[Edit difference data]
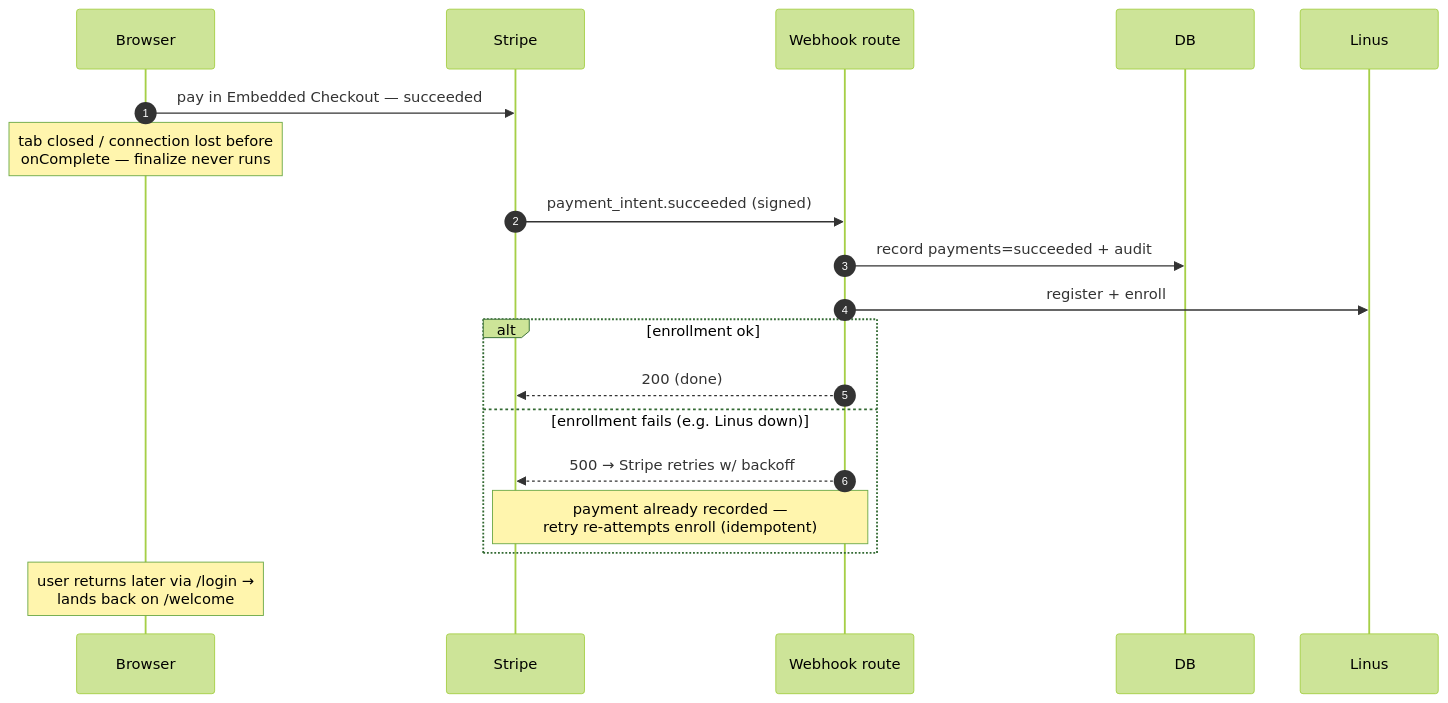
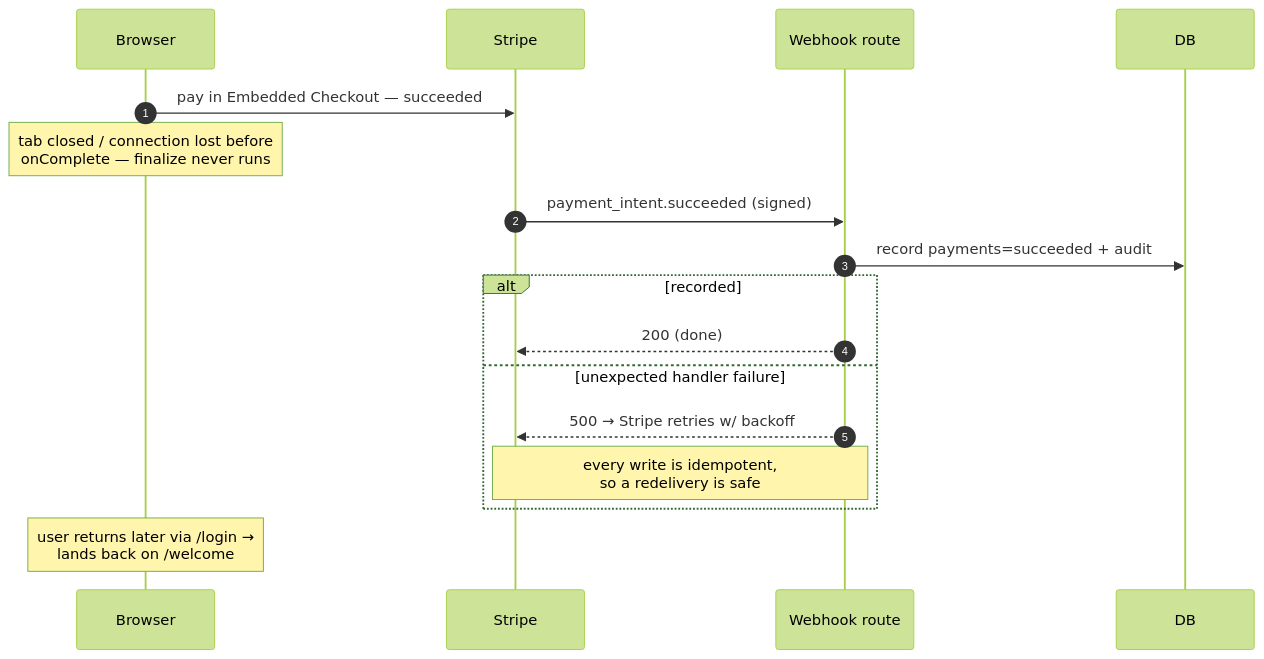
Before and after one commit to dbates-commits/primary-brain-health: the third of 4 diagrams in docs/stripe-integration.md, drawn with Mermaid (forest theme). The commit also changed other lines of this file and 15 other files, not shown here.

````diff
--- a/docs/stripe-integration.md
+++ b/docs/stripe-integration.md
@@ -156,22 +153,20 @@
 ```mermaid
 sequenceDiagram
     autonumber
     participant B as Browser
     participant S as Stripe
     participant W as Webhook route
     participant D as DB
-    participant L as Linus
 
     B->>S: pay in Embedded Checkout — succeeded
     Note over B: tab closed / connection lost before<br/>onComplete — finalize never runs
     S->>W: payment_intent.succeeded (signed)
     W->>D: record payments=succeeded + audit
-    W->>L: register + enroll
-    alt enrollment ok
+    alt recorded
         W-->>S: 200 (done)
-    else enrollment fails (e.g. Linus down)
+    else unexpected handler failure
         W-->>S: 500 → Stripe retries w/ backoff
-        Note over W,S: payment already recorded —<br/>retry re-attempts enroll (idempotent)
+        Note over W,S: every write is idempotent,<br/>so a redelivery is safe
     end
     Note over B: user returns later via /login →<br/>lands back on /welcome
 ```
````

▶ Your objective
Wherever the string "else" appears in the data above, report the whole line.

▶ Task solution
-    else enrollment fails (e.g. Linus down)
+    else unexpected handler failure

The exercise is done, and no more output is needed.